On a recent Friday we booked a date (couldn’t resist writing that) with a colleague of Adam’s to get a tour of the Riyadh Date Souk. Abdullah (yes, the same guy who took us to the black market camel market) met us at the wholesale fruit and veg market. His family hails from the al Qassim region, which is known for its date farms, so he knows his stuff. Inside a large air-conditioned building, about forty vendors showcased their wares – mounds of dates, boxes of dates, freezers full of dates–so many varieties, and so many colors – who knew there are bright red dates? Yellow and brown predominate, with every shade in between.
Some clumps of fresh dates are sold still attached to their stems. This is the first stage of ripening, called khalal, and then bessar, when the dates are hard and have a slightly bitter taste from all of the tannins. For me, this is an acquired taste. The next stage is rotab, when the dates are soft and sweet. The last stage, when dates are truly ripe, is tamar. These are the ones we snack on every day. Fortunately, dates are good sources of antioxidants and fiber, so we don’t feel guilty grabbing a couple as we walk through the kitchen. Dates will keep in the freezer for up to three years.

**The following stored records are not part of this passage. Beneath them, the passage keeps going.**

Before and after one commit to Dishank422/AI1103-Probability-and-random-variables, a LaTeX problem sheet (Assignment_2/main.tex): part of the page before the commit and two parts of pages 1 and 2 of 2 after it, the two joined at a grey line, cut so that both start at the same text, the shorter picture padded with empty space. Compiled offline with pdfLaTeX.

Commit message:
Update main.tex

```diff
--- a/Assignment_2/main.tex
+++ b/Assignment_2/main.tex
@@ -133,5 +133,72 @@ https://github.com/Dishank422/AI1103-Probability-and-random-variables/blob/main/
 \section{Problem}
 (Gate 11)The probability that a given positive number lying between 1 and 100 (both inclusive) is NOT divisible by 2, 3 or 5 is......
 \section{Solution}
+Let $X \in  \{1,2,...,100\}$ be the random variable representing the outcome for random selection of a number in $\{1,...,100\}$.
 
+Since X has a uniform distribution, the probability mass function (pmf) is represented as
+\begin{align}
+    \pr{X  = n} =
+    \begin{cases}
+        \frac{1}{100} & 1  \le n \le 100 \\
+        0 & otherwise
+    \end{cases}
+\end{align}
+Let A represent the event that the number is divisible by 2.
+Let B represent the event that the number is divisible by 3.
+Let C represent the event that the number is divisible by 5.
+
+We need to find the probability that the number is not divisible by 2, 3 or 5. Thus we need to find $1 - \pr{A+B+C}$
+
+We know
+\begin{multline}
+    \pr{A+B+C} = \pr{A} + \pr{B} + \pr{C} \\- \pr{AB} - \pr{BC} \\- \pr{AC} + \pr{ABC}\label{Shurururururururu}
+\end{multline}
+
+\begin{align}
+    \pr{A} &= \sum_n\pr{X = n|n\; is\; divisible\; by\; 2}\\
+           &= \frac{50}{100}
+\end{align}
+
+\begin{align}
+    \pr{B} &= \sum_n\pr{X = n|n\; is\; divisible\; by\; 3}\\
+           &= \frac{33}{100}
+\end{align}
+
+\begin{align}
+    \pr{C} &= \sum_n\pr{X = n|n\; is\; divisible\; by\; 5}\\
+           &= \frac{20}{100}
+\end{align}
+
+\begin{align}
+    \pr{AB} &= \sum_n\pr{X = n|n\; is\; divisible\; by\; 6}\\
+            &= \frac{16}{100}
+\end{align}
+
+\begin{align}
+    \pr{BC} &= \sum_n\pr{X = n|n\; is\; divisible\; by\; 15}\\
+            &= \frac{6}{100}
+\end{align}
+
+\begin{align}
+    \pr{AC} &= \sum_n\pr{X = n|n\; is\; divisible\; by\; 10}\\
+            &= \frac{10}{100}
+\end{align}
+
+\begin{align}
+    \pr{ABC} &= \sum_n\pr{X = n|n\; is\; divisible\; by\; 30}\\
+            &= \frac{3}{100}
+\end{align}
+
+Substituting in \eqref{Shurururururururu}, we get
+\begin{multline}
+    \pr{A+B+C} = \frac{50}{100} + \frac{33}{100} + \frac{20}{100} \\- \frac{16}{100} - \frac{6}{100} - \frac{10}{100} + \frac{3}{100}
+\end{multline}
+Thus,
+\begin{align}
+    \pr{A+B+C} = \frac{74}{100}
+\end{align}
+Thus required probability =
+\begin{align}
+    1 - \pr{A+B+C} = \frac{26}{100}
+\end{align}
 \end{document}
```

At one stall, a vendor and I had an animated conversation (with his basic English, and with my less-than-basic Arabic, plus lots of hand gestures) about the life cycle of dates, and at the end, he presented me with a jar of fresh date syrup, which he says is usually spread on bread. We haven’t tried that yet, but it is most excellent poured over vanilla ice cream. We had so much fun with those guys that we bought a huge box of dates. We bargained for 75 SAR, but Abdullah jumped in and got him to agree to 65 SAR – that’s about $16 for at least five pounds of dates.
We learned that the cream of every commercial grower’s crop is set aside for the royal family – they get the largest, sweetest, most perfectly shaped dates. All dates are graded according to size and color within a variety. The vendors’ best-quality dates are kept in freezers, and when you buy a box, the vendor turns the box upside down, then removes it to show you that the fruit in the bottom layer is as beautiful as the fruit shown on the top. We have put our box in the freezer, where it will soon be joined by our share of the KAPSARC date harvest. I can’t imagine how we will eat them all before next year’s crop is upon us. Hence my request for recipes! Thanks, by the way, to those of you who have kindly answered my plea.
The date souk is part of the wholesale fruit and veg market, which is spread out over several acres. In open pavilions, the produce vendors stack their goods in colorful piles of melons, peaches, mangoes, grapes, apricots, tomatoes, carrots, onions, potatoes, oranges, lemons, limes, squashes, and some vegetables from Asia that I have never seen before. If it grows on a tree or in the ground, it’s probably there, and very inexpensive relative to supermarket prices. Of course, you have to buy in bulk, but many items were packaged in small quantities. I bought a tray of figs for $8. They won’t make it to jam.
Previously: “Life Here Comes With a Warning”